He added: “The number one way to do that is property and development, that type of FDI, but right now we seem to have fallen asleep at the wheel and nothing good is going to come out the other end.”
Trinidad and Tobago
Trinidad and Tobago is in a depression says economist Dr Roger Hosein. The Trinidad Express quoted Dr. Hosein as saying that 2016-2020 were contraction years in the economy, which foreshadows that by the end of 2020, the country’s Gross Domestic Product (GDP) will be 15 per cent smaller than it was in 2015. His comments come as the restaurant industry has noted that in-house dining has slowed down significantly, and will not be able to survive another lockdown.
Governor of the Central Bank Cleviston Haynes has hinted that he would be meeting with commercial banks to see if a special interest rate could be applied to bank customers in Barbados hoping to get away from paying accumulated interest on their loans during the pandemic.

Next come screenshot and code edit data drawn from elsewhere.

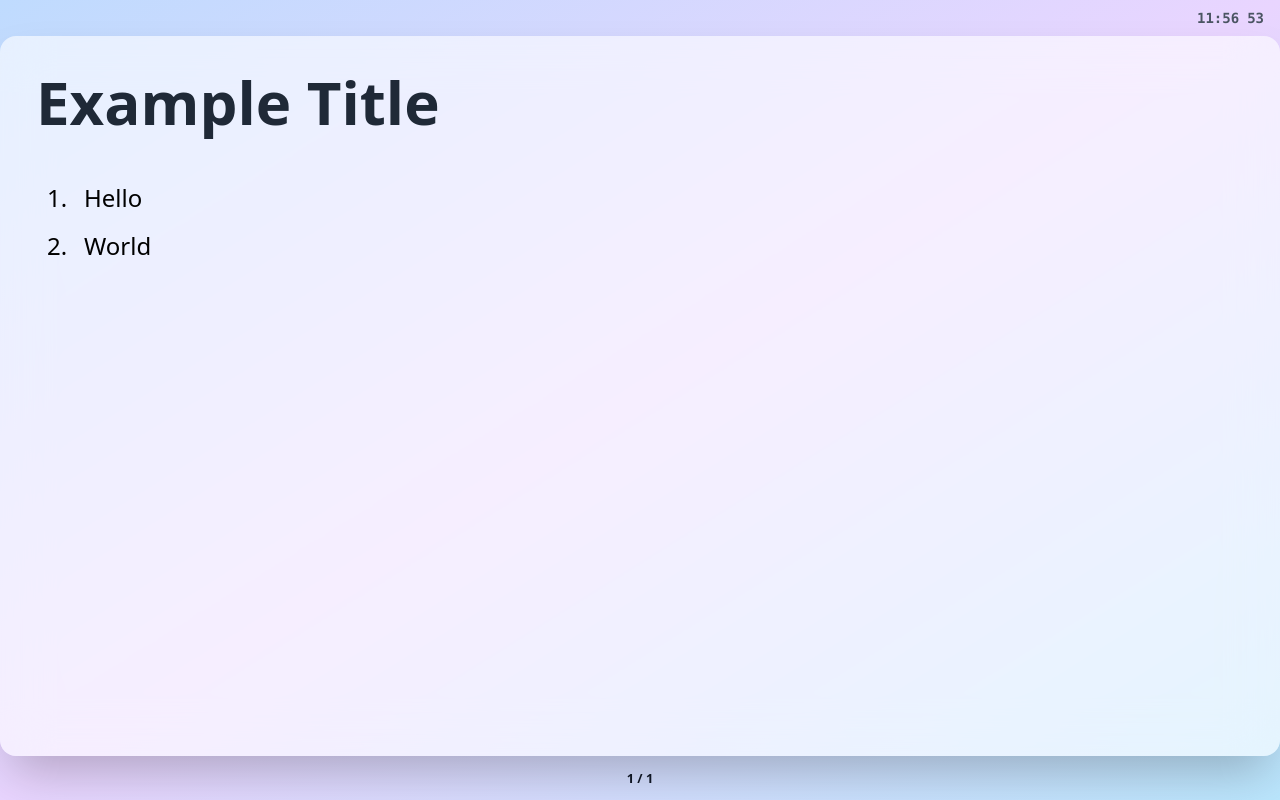
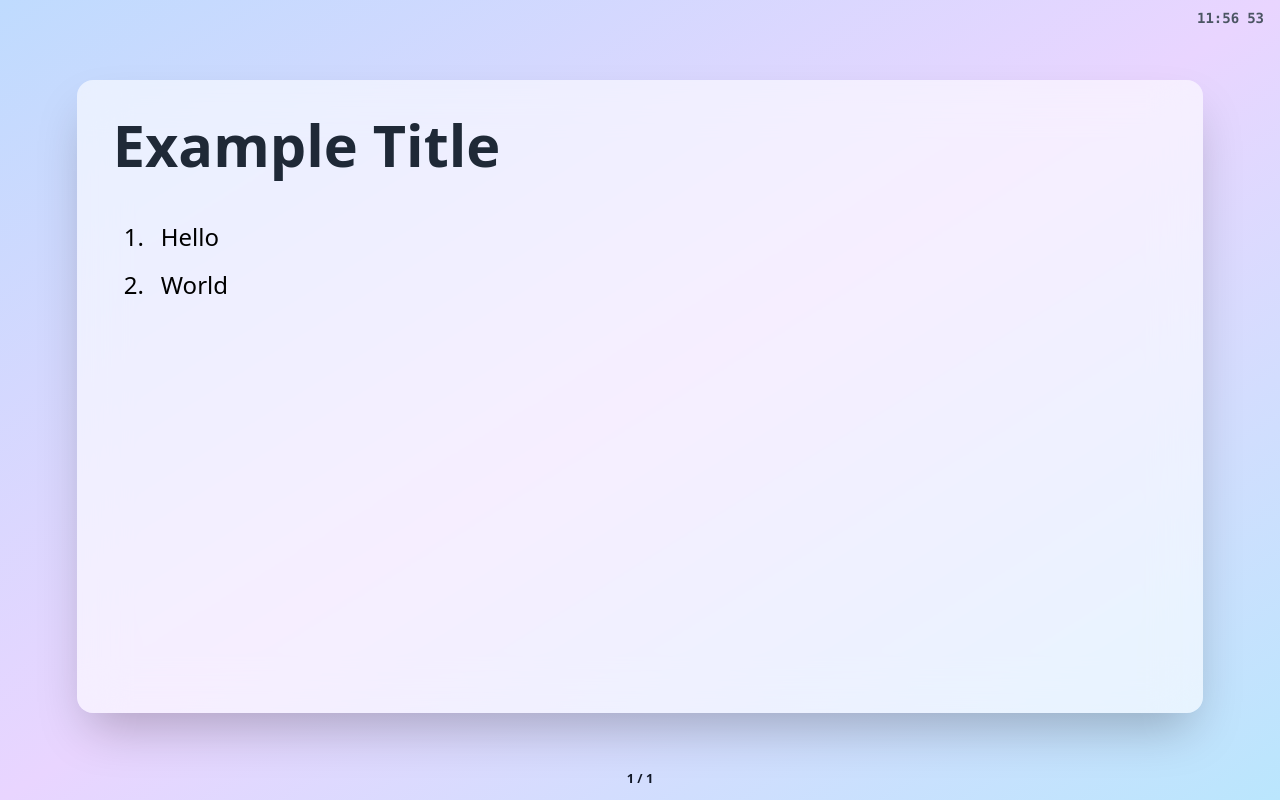
Before and after one commit to ryuji-1to/react-presentation, a React (Vite) app: page / in a window 1280 px wide. Built offline with nearby package versions, Linux system fonts and the light colour scheme.

Commit message:
style: 💄 update

```diff
--- a/src/components/template/Slide.tsx
+++ b/src/components/template/Slide.tsx
@@ -31,7 +31,7 @@ const getAnimation = (animation?: Animation) => {
 
 const Heading = ({ children, className, ...rest }: { children: ReactNode } & ComponentPropsWithoutRef<'h1'>) => {
   return (
-    <h1 {...rest} className={`text-6xl font-bold text-gray-800 ${className}`}>
+    <h1 {...rest} className={`text-4.5 font-bold text-gray-800 ${className}`}>
       {children}
     </h1>
   );
@@ -77,7 +77,7 @@ export const Slide = ({ children, animation, position, prose, slideTitle, resetK
 
   return (
     <div className="flex-1 mx-auto flex items-center">
-      <div className="h-[720px] aspect-video p-9 bg-white bg-opacity-60 shadow-2xl  rounded-2xl backdrop-blur-xl">
+      <div className="w-[88vw] aspect-video p-9 bg-white bg-opacity-60 shadow-2xl  rounded-2xl backdrop-blur-xl">
         {element}
       </div>
     </div>
--- a/tailwind.config.cjs
+++ b/tailwind.config.cjs
@@ -21,6 +21,16 @@ module.exports = {
       colors: {
         'base-black': '#252525'
       },
+      fontSize: {
+        4.5: '4.5vw',
+        4: '4vw',
+        3.5: '3.5vw',
+        3: '3vw',
+        2.5: '2.5vw',
+        2: '2vw',
+        1.5: '1.5vw',
+        1: '1vw'
+      },
       boxShadow: {
         around: 'rgba(0, 0, 0, 0.1) 0px 4px 12px;'
       }
```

“It is something that we will discuss with the banking system. But I think there has to be a sort of understanding of how the system works as we go forward. I don’t think we will get a situation where we automatically say there will be no additional interest as a result of the moratoria,” said Haynes.

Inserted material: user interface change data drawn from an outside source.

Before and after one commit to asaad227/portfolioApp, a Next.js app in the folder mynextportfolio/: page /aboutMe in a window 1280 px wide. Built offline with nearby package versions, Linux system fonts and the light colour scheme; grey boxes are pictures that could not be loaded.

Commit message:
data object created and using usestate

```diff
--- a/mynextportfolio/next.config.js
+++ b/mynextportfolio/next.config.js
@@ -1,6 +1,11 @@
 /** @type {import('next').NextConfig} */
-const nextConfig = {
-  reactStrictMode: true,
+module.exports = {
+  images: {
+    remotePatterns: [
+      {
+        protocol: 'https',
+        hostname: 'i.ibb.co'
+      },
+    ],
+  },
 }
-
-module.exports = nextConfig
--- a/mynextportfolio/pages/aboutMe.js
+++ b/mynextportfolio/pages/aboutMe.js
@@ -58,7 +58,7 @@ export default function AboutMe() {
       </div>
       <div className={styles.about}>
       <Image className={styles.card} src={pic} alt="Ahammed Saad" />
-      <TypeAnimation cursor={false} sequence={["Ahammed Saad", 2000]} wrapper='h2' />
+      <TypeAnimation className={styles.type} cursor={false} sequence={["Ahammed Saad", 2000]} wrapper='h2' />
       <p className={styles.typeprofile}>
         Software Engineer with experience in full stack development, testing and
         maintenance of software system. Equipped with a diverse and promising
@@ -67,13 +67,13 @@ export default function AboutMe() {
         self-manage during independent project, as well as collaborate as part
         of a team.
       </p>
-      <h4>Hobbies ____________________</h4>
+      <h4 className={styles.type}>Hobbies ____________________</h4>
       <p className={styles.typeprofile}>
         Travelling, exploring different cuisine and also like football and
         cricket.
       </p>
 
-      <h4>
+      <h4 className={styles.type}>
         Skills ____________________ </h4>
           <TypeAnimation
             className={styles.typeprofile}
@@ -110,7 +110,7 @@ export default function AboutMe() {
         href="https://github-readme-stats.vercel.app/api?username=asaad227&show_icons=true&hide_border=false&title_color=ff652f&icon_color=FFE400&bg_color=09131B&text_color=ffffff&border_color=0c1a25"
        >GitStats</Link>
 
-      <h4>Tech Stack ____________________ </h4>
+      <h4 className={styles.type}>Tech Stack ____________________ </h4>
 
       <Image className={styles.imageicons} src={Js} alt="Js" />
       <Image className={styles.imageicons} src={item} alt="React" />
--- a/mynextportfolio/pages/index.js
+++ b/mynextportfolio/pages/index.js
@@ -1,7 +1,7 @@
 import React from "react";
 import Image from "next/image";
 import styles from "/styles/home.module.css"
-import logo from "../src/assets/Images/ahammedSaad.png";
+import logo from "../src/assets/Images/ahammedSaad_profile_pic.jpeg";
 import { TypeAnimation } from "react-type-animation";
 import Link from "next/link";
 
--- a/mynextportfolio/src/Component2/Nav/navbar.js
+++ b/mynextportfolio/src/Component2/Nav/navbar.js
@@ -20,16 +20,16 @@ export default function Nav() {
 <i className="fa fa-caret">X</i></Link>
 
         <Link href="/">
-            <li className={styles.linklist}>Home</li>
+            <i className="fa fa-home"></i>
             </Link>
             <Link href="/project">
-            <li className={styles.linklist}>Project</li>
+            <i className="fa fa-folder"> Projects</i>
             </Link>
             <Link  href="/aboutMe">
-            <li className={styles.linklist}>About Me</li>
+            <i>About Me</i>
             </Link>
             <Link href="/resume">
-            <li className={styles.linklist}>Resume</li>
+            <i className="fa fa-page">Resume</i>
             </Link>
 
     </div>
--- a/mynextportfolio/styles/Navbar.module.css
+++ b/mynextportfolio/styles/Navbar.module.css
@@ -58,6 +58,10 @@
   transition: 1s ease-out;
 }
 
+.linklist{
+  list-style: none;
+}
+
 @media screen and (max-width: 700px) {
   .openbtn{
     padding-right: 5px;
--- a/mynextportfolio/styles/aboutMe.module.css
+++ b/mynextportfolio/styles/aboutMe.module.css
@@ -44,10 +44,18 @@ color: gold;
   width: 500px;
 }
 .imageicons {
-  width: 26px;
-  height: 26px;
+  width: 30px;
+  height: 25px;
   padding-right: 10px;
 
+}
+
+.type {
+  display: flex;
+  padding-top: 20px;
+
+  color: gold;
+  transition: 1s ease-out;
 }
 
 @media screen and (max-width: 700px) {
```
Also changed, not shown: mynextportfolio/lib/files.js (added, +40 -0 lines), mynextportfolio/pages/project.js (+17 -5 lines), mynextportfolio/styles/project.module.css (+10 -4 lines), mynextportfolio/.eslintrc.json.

A US$35 million Enterprise Support Project was officially launched this week, funded by the Sint Maarten Recovery, Reconstruction, and Resilience Trust Fund, financed by the Government of the Netherlands, managed by the World Bank, and implemented by the National Recovery Program Bureau (NRPB) on behalf of the Government of Sint Maarten.

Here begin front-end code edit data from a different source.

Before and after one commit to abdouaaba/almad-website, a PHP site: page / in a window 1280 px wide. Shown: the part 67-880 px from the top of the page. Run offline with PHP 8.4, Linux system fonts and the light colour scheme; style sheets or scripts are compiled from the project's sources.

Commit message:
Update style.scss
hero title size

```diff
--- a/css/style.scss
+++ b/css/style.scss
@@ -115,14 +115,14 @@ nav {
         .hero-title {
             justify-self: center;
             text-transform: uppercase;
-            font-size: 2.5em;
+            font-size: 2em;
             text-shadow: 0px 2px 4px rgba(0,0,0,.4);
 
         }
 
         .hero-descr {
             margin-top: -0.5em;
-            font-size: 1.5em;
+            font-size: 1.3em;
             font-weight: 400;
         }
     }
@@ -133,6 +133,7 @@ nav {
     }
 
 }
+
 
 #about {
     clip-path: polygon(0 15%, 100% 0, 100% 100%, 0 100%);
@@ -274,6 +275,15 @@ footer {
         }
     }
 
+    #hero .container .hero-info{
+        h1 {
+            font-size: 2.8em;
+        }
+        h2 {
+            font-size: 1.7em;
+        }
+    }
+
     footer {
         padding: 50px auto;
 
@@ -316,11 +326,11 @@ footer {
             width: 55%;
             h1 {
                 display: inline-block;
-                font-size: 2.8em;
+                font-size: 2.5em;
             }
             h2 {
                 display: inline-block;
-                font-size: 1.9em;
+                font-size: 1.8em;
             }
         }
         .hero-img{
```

The project aims to support micro, small and medium enterprises (MSMEs) through direct financial assistance to contribute to the restoration of economic activity in Sint Maarten. “Micro, small, and medium enterprises are key for the island’s economic recovery and for job creation. This project can benefit Sint Maarten’s economy by supporting viable local enterprises, so that they can continue operations, and better prepare for the future,” said Michelle Keane, World Bank Program Manager for the Sint Maarten Trust Fund.
St. Kitts & Nevis
St. Kitts & NevisPrime Minister Dr. Timothy Harris says the local economy has been “buffeted and battered” by the coronavirus (COVID-19) and warned nationals that “these are difficult times” for the twin-island Federation.
But he told a news conference that his newly re-elected government is doing everything possible to weather the storm.
“We continue to listen, review and help our beloved citizens and residents where and when we can. All we have done with respect to our stimulus package in excess of EC$120 million (One EC dollar=US$0.37 cents) we have done without borrowing one cent,” he added. “We are alone in this fiscal space, and we thank God for His blessings. Our savings however are limited, and the Federal government has reprioritized its expenditures for 2020 to allow us to respond to COVID-19 and the huge threat it poses for the displaced, unemployed, poor and needy in our country.”
USVI Governor Albert Bryan Jr has announced the Matching Fund Securitisation Act which he hopes will create a significant revenue stream for the US Virgin Islands and reduce overall interest rates on the Territory’s current debt.
If the legislation is passed by the Legislature, it will allow the USVI to re-enter the international bond market for the first time in 11 years. He explained that measures included in the Act can potentially create a revenue stream of US$85 million for each of the next three years.